This is the debut of a new blog feature, to run through the election, in which I decide whether I think a particular campaign controversy should matter to people. Not analyzing whether it will matter in the final election tally, but judging whether it seems like it should matter to people as they size up the candidates. I'll make my ruling, and then you can all weigh in with yours.
For example, the one I'll debut with today is Scott Brown claiming credit for the STOCK Act bill that was really not his.
As a factual matter, Brown is clearly fudging the truth, especially in the particular wording he's chosen -- unneccessarily -- for his recent TV ad. The bill that passed is not his bill.
I'd also argue that the ad is pretty bogus in other ways, such as his narrative of discovering, upon reaching Washington, that his fellow legislators were pulling this insider-training scam. That's not really quite right; he glommed onto the topic after a book and 60 Minutes feature drew popular attention to the issue.
In any event, I find that I don't really care. Yeah, he's fibbing a little, but whatever. He grabbed onto a trendy, anti-Washington, do-gooder bill, and helped get it passed so that he could boast about it, and now he's boasting about it. The details don't strike me as all that important.
So, yes, he should be goaded by the Globe and others to be honest. But should voters care and hold it against him? Meh.
Now here's the big question for this exciting new feature: what should the ruling be? Is it "Care/Don't Care"? "Do I Give A Rat's Ass?" Or should there be a scale, from <yawn> to Outrage!

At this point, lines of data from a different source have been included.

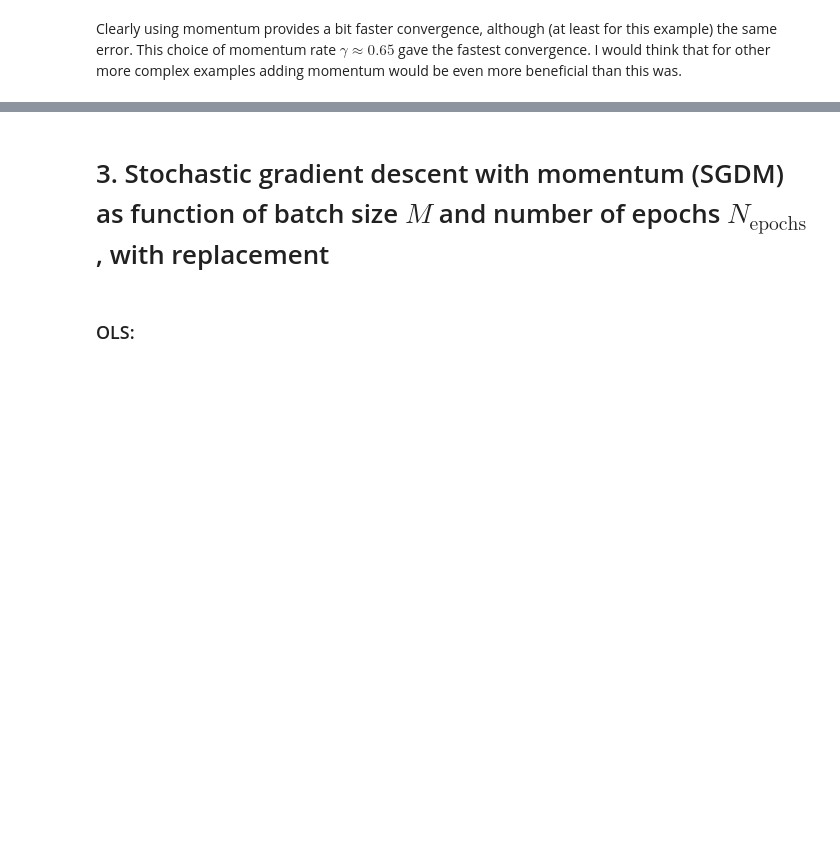
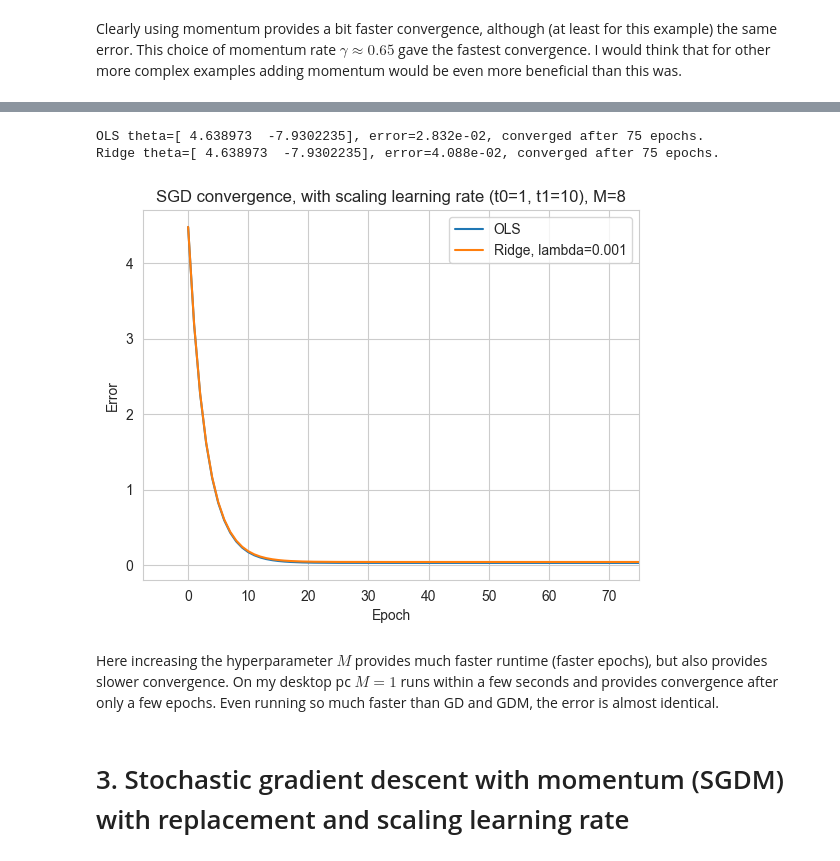
Before and after one commit to LassePladsen/FYS-STK3155-4155, a Jupyter notebook: Weekly exercises/42&42/Week 41&42 Lasse Pladsen.ipynb, the cells around one changed output, grey strips where cells are left out. Saved outputs shown, nothing was run; the diff lists cells and outputs as text; code cells hidden in the pictures; blank space fills up the shorter version.

```diff
--- a/Weekly exercises/42&42/Week 41&42 Lasse Pladsen.ipynb
+++ b/Weekly exercises/42&42/Week 41&42 Lasse Pladsen.ipynb
@@ -249,12 +249,15 @@ Clearly using momentum provides a bit faster convergence, although (at least for
 # %%
 # Parameters
-M = 64  # size of each minibatch
-m = int(N/M)  # number of minibatches
+M = 8  # size of each minibatch
+m = int(N / M)  # number of minibatches
+
+# Learning schedule parameters
+t0 = 1
+t1 = 10
+
 
 def learning_schedule(t):
-    """Function for a scaling learning rate, it reduces over time/iterations."""
-    t0 = 5
-    t1 = 50
+    """Function for a scaling learning rate, it reduces over time."""
     return t0 / (t + t1)
 
 
@@ -279,8 +282,8 @@ for epoch_ols in epoch_iters:
         yi = y[random_index:random_index + M]
 
         # Gradient descent on the random batch
-        gradient = grad_ols(theta_sgd_ols)
-        learn_rate = learning_schedule(epoch_ols * m + i)
+        learn_rate_i = learning_schedule(epoch_ols * m + i)
+        gradient = 1/M * grad_ols(theta_sgd_ols)
 
         # Update theta
         theta_sgd_ols -= learn_rate * gradient
@@ -292,7 +295,6 @@ for epoch_ols in epoch_iters:
     if all(abs(theta_sgd_ols - theta_sgd_ols_prev) <= theta_tol):
         errors_sgd_ols[epoch_ols:] = errors_sgd_ols[epoch_ols]
         break
-
 
 # Ridge loop
 theta_sgd_ridge_prev = np.zeros(theta_sgd_ridge.shape)
@@ -303,39 +305,42 @@ for epoch_ridge in epoch_iters:
     for i in range(m):
         # Pick a minibatch at random from the data set
         random_index = M * rng.integers(m)
         xi = X[random_index:random_index + M]
         yi = y[random_index:random_index + M]
 
         # Gradient descent on the random batch
-        gradient = grad_ridge(theta_sgd_ridge)
-        learn_rate = learning_schedule(epoch_ridge * m + i)
+        learn_rate_i = learning_schedule(epoch_ridge * m + i)
+        gradient = 1/M* grad_ridge(theta_sgd_ridge)
 
         # Update theta
         theta_sgd_ridge -= learn_rate * gradient
 
     # Store MSE as error for each epoch iteration
     errors_sgd_ridge[epoch_ridge] = ridge.cost_func(theta_sgd_ridge)
 
     # Convergence test
     if all(abs(theta_sgd_ridge - theta_sgd_ridge_prev) <= theta_tol):
         errors_sgd_ridge[epoch_ols:] = errors_sgd_ridge[epoch_ols]
         break
 
-
 # Plot errors as function of epoch iteration
 plt.plot(epoch_iters, errors_sgd_ols, label="OLS")
 plt.plot(epoch_iters, errors_sgd_ridge, label=f"Ridge, lambda={lmbda}")
 plt.xlabel("Epoch")
 plt.ylabel(r"Error")
-plt.title(f"SGD convergence, $\eta={learn_rate:.2f}$")
-plt.xlim(right=epoch_ols)
+plt.title(f"SGD convergence, with scaling learning rate ({t0=}, {t1=}), {M=}")
+plt.xlim(-0.1 * epoch_ols, epoch_ols)
 plt.grid(True)
 plt.legend()
 
 # Print theta values and convergence times
 print(f"OLS theta={theta_sgd_ols.ravel()}, error={errors_sgd_ols[-1]:.3e}, converged after {epoch_ols} epochs.")
 print(f"Ridge theta={theta_sgd_ols.ravel()}, error={errors_sgd_ridge[-1]:.3e}, converged after {epoch_ridge} epochs.")
+# %% [output]
+OLS theta=[ 4.638973  -7.9302235], error=2.832e-02, converged after 75 epochs.
+Ridge theta=[ 4.638973  -7.9302235], error=4.088e-02, converged after 75 epochs.
+[figure, added]
+# %% [markdown]
+Here increasing the hyperparameter $M$ provides much faster runtime (faster epochs), but also provides slower convergence. On my desktop pc $M=1$ runs within a few seconds and provides convergence after only a few epochs. Even running so much faster than GD and GDM, the error is almost identical.
 # %% [markdown]
-# 3. Stochastic gradient descent with momentum (SGDM) as function of batch size $M$ and number of epochs $N_\text{epochs}$, with replacement
+# 3. Stochastic gradient descent with momentum (SGDM) with replacement and scaling learning rate
-# %% [markdown]
-### OLS:
```
Also changed, not shown: parts of 20 cells of this notebook.
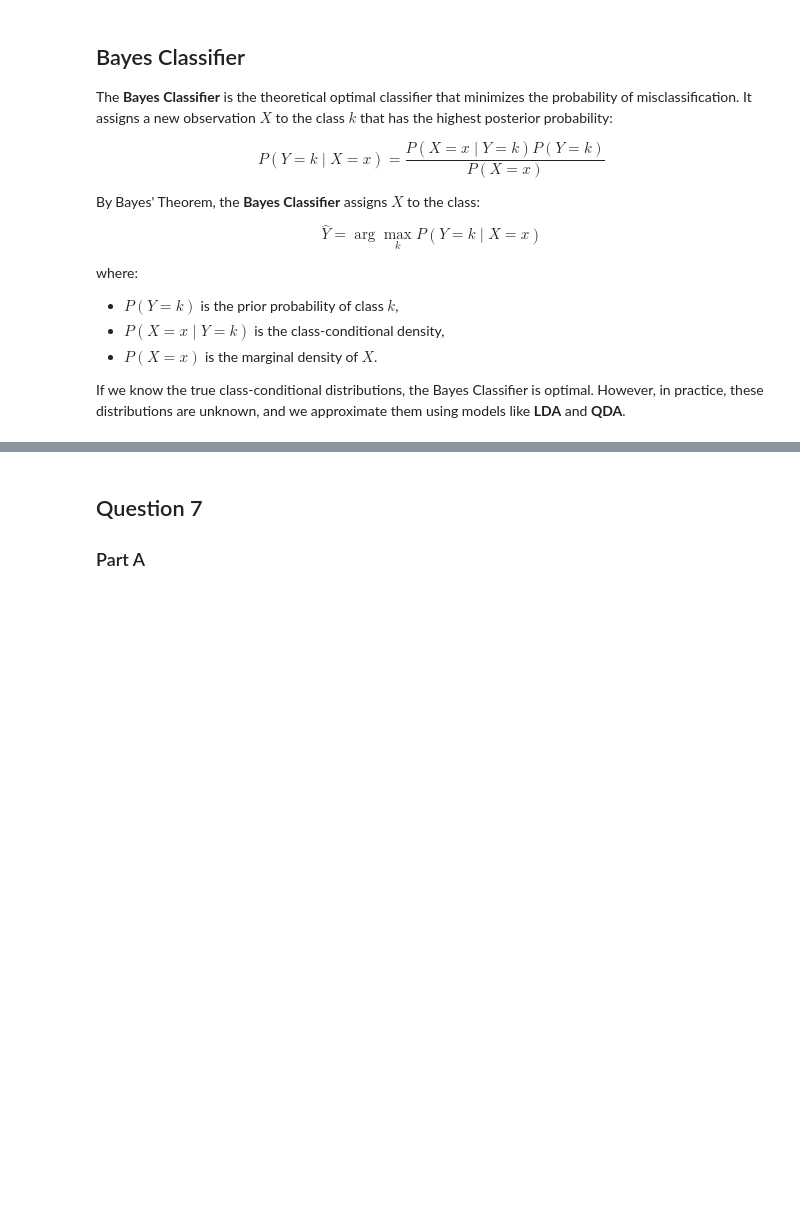
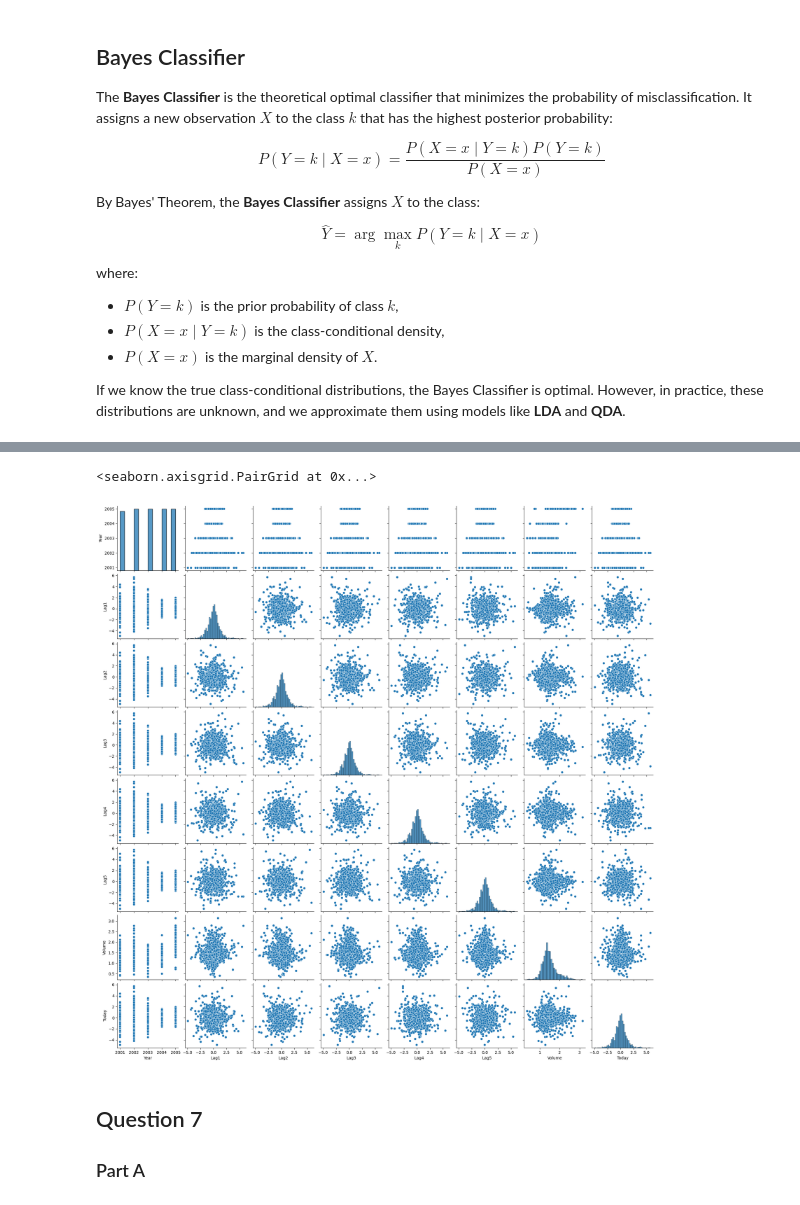
Before and after one commit to kennonstewart/stats_503, a Jupyter notebook: homework_4/homework_4.ipynb, the cells around one changed output, grey strips where cells are left out. Cells and saved outputs as stored; diff of their text form; code cells hidden in the pictures; blank space fills up the shorter version.

```diff
--- a/homework_4/homework_4.ipynb
+++ b/homework_4/homework_4.ipynb
@@ -87,0 +94,3 @@ If we know the true class-conditional distributions, the Bayes Classifier is opt
+# %%
+market = pd.read_csv("/workspaces/stats_503/homework_4/smarket.csv")
+market.drop("Unnamed: 0", axis = 1, inplace = True)
@@ -88,3 +130,8 @@ If we know the true class-conditional distributions, the Bayes Classifier is opt
+# %%
+sns.pairplot(market)
+# %% [output]
+<seaborn.axisgrid.PairGrid at 0x...>
+[figure, added]
 # %% [markdown]
 ## Question 7
 
```
Also changed, not shown: parts of 3 cells of this notebook.
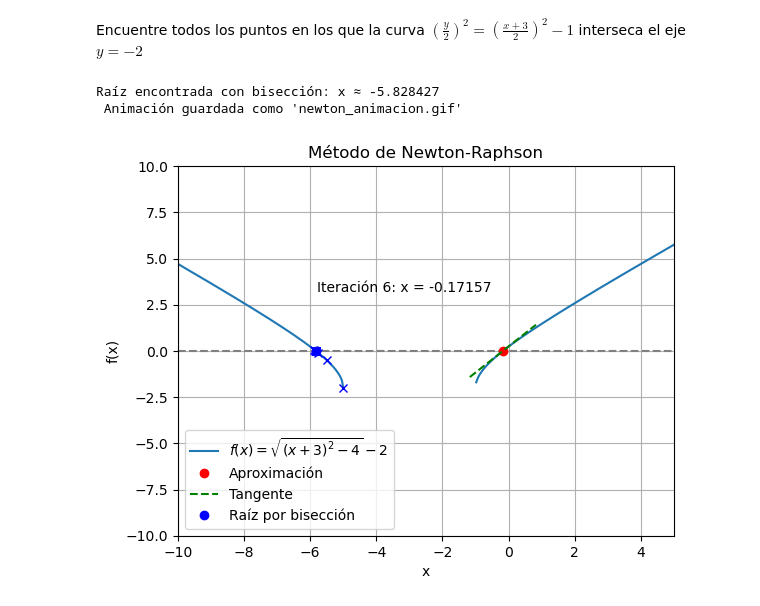
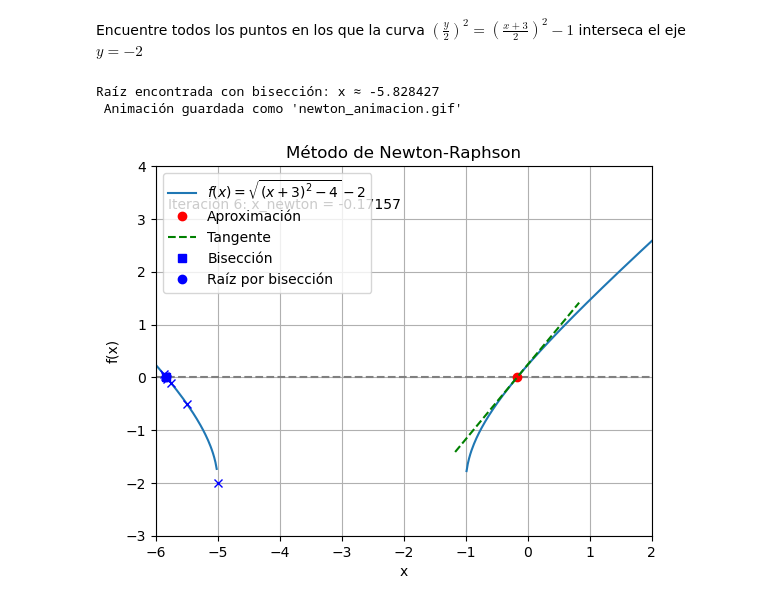
Before and after one commit to DaniMF05/TALLERERS_MN, a Jupyter notebook: TALLER_02/ejercicio_2.ipynb, the cells around one changed output. Cells and saved outputs as stored; diff of their text form; code cells hidden in the pictures.

```diff
--- a/TALLER_02/ejercicio_2.ipynb
+++ b/TALLER_02/ejercicio_2.ipynb
@@ -14,7 +14,7 @@ def f_prime(x):
     return (x + 3) / np.sqrt((x + 3)**2 - 4)
 
 # === Generar puntos del método de Newton ===
-x0 = 0
+x0 = -0.5
 steps = [x0]
 
 # Guardar iteraciones
@@ -24,14 +24,14 @@ for _ in range(6):
     steps.append(x_next)
 
 # === Preparar el gráfico base ===
-x_vals = np.linspace(-10, 5, 400)
+x_vals = np.linspace(-6, 2, 400)
 y_vals = f(x_vals)
 
 fig, ax = plt.subplots()
 ax.plot(x_vals, y_vals, label=r"$f(x) = \sqrt{(x+3)^2 - 4} - 2$")
 ax.axhline(0, color='gray', linestyle='--')
-ax.set_xlim(-10, 5)
-ax.set_ylim(-10, 10)
+ax.set_xlim(-6, 2)
+ax.set_ylim(-3, 4)
 ax.set_title("Método de Newton-Raphson")
 ax.set_xlabel("x")
 ax.set_ylabel("f(x)")
@@ -41,22 +41,38 @@ ax.legend()
 # Elementos actualizables
 punto, = ax.plot([], [], 'ro', label='Aproximación')
 tangente, = ax.plot([], [], 'g--', label='Tangente')
+punto_bis, = ax.plot([], [], 'bs', label='Bisección')  # punto azul con forma de cuadrado
 texto = ax.text(-5.8, 3.2, '', fontsize=10)
 
 # === Función para actualizar cada frame ===
 def update(frame):
-    x = steps[frame]
-    y = f(x)
-    punto.set_data([x], [y])
+    elements = []
 
-    # Tangente
-    m = f_prime(x)
-    x_tan = np.linspace(x - 1, x + 1, 100)
-    y_tan = m * (x_tan - x) + y
-    tangente.set_data(x_tan, y_tan)
+    # --- Newton-Raphson ---
+    if frame < len(steps):
+        x_newton = steps[frame]
+        y_newton = f(x_newton)
+        punto.set_data([x_newton], [y_newton])
+        elements.append(punto)
 
-    texto.set_text(f"Iteración {frame}: x = {x:.5f}")
-    return punto, tangente, texto
+        # Tangente de Newton
+        m = f_prime(x_newton)
+        x_tan = np.linspace(x_newton - 1, x_newton + 1, 100)
+        y_tan = m * (x_tan - x_newton) + y_newton
+        tangente.set_data(x_tan, y_tan)
+        elements.append(tangente)
+
+        texto.set_text(f"Iteración {frame}: x_newton = {x_newton:.5f}")
+        elements.append(texto)
+
+    # --- Bisección ---
+    if frame < len(pasos_bis):
+        x_bis = pasos_bis[frame]
+        y_bis = f(x_bis)
+        punto_bis.set_data([x_bis], [y_bis])
+        elements.append(punto_bis)
+
+    return elements
 
 # === Método de Bisección ===
 def biseccion(f, a, b, tol=1e-6, max_iter=50):
@@ -68,33 +84,34 @@ def biseccion(f, a, b, tol=1e-6, max_iter=50):
         c = (a + b) / 2
         pasos_biseccion.append(c)
         if abs(f(c)) < tol or (b - a) / 2 < tol:
             break
         if f(a) * f(c) < 0:
             b = c
         else:
             a = c
     return c, pasos_biseccion
 
 # Buscar otra raíz en [-6, -4]
 raiz_bis, pasos_bis = biseccion(f, -6, -4)
 print(f"Raíz encontrada con bisección: x ≈ {raiz_bis:.6f}")
 
 for i, x_b in enumerate(pasos_bis):
     ax.plot(x_b, f(x_b), 'bx')  # puntos azules en cada paso
 ax.plot(raiz_bis, f(raiz_bis), 'bo', label='Raíz por bisección')
 ax.legend()
 
 
 # === Crear y guardar animación ===
-ani = FuncAnimation(fig, update, frames=len(steps), interval=1000, blit=True)
+num_frames = max(len(steps), len(pasos_bis))
+ani = FuncAnimation(fig, update, frames=num_frames, interval=1000, blit=True)
 
 # Guardar como .gif
 ani.save(r"C:\Users\PcUser\OneDrive - Escuela Politécnica Nacional\Escritorio\Miguel Robles\4to\Metodos_ numericos\Laboratorios\LAboratorios grupales\lab2\newton_animacion.gif", writer=PillowWriter(fps=1))
 
 
-#salida
+
 print(" Animación guardada como 'newton_animacion.gif'")
 # %% [output]
 Raíz encontrada con bisección: x ≈ -5.828427
  Animación guardada como 'newton_animacion.gif'
-[figure, old version]
+[figure, new version]
```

If it's Care/Don't Care, I'm giving this one a "Don't Care." Please comment on whether you agree or not, and also what you think the ruling and the name of the feature should be.